- [Exercise requirements]: Search the records for the string "none". Copy each line where it occurs.

[Task material]

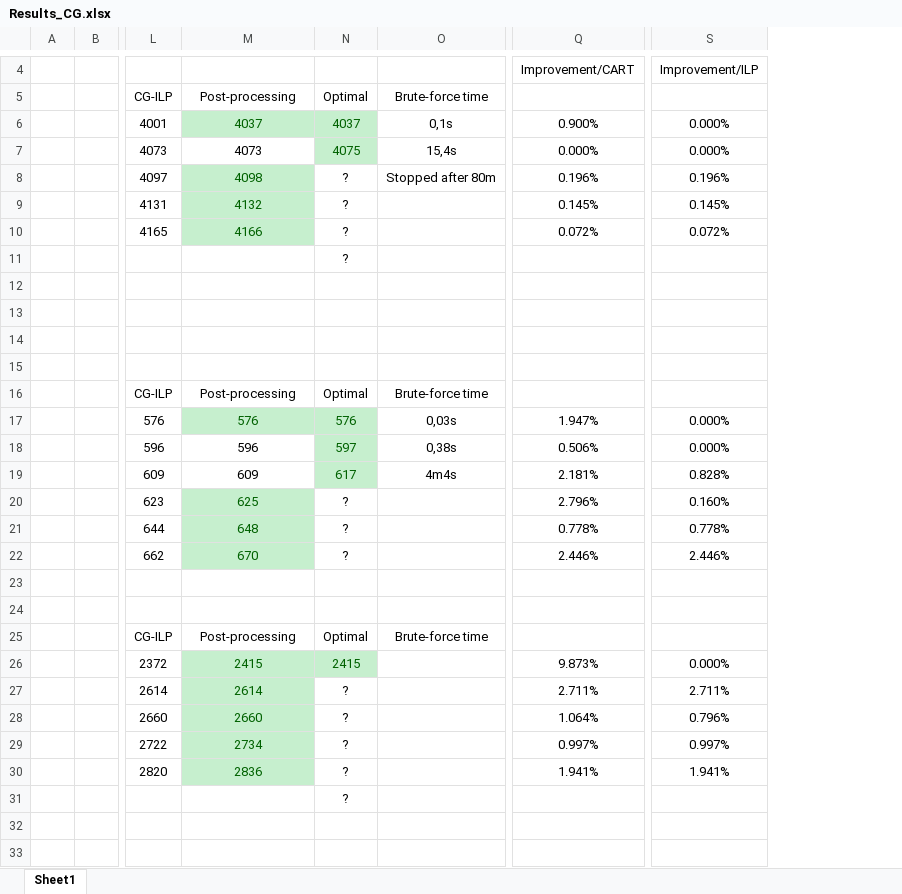
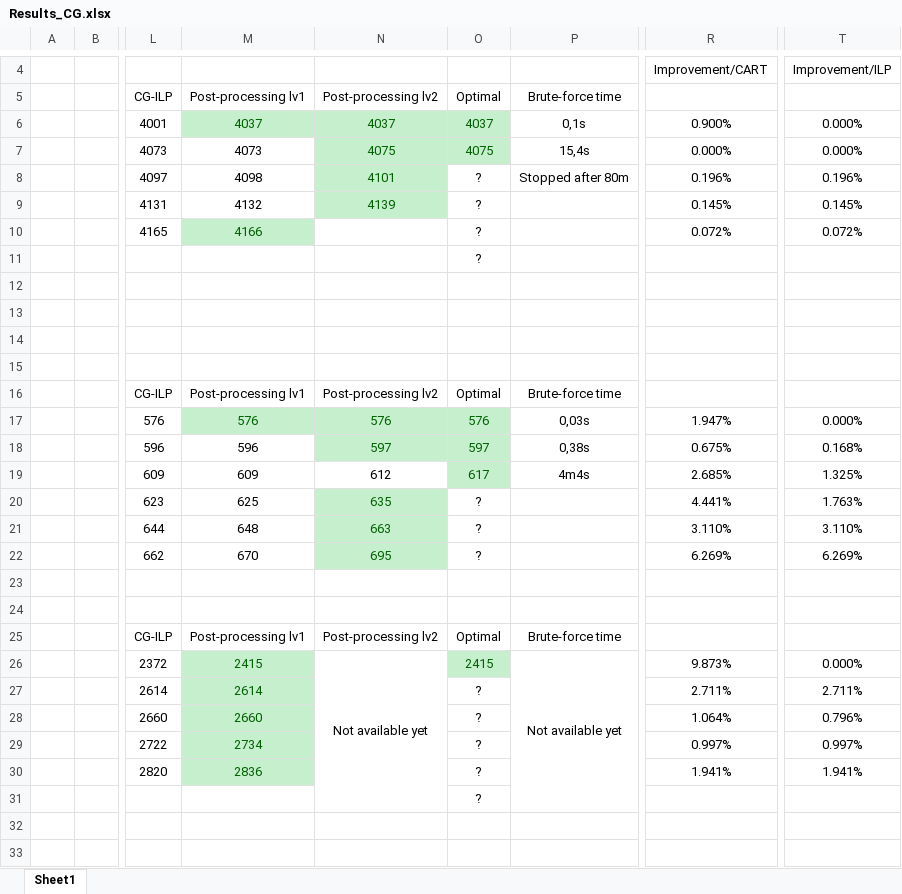
Before and after one commit to Aikann/DT-Project---Pattern-CG, an Excel workbook: Results_CG.xlsx, sheet Sheet1, drawn as a sheet; only a part is shown, gaps mark what is left out; values as stored, in another font and other column widths than the file's, no borders; addresses are those after the commit; the diff covers the shown part only; the diff names each change by its address in the sheet, - before the commit and + after, or states it on an @@ line.

Commit message:
Version 20/06 16h40

```diff
--- a/Results_CG.xlsx (sheet Sheet1)
+++ b/Results_CG.xlsx (sheet Sheet1)
+column N (Post-processing lv2), rows 6-26: 4037 | 4075 | 4101 | 4139 |  |  |  |  |  |  | Post-processing lv2 | 576 | 597 | 612 | 635 | 663 | 695 |  |  | Post-processing lv2 | Not available yet
-M5: Post-processing
+M5: Post-processing lv1
@@ M8:M9 fill: #C6EFCE → none, text colour: #006100 → black @@
-M16 (Post-processing lv1): Post-processing
+M16 (Post-processing lv1): Post-processing lv1
-R18: 0.506%
+R18: 0.675%
-T18: 0.000%
+T18: 0.168%
-R19: 2.181%
+R19: 2.685%
-T19: 0.828%
+T19: 1.325%
@@ M20:M22 fill: #C6EFCE → none, text colour: #006100 → black @@
-R20: 2.796%
+R20: 4.441%
-T20: 0.160%
+T20: 1.763%
-R21: 0.778%
+R21: 3.110%
-T21: 0.778%
+T21: 3.110%
-R22: 2.446%
+R22: 6.269%
-T22: 2.446%
+T22: 6.269%
-M25 (Post-processing lv1): Post-processing
+M25 (Post-processing lv1): Post-processing lv1
-P26 (Brute-force time): (empty)
+P26 (Brute-force time): Not available yet
+P26:P31 merged
```
Also changed, not shown: 3 edited cells elsewhere in this sheet, formulas that keep their value.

[/Task material]

- [Finished task]:
@@ M8:M9 fill: #C6EFCE → none, text colour: #006100 → black @@
@@ M20:M22 fill: #C6EFCE → none, text colour: #006100 → black @@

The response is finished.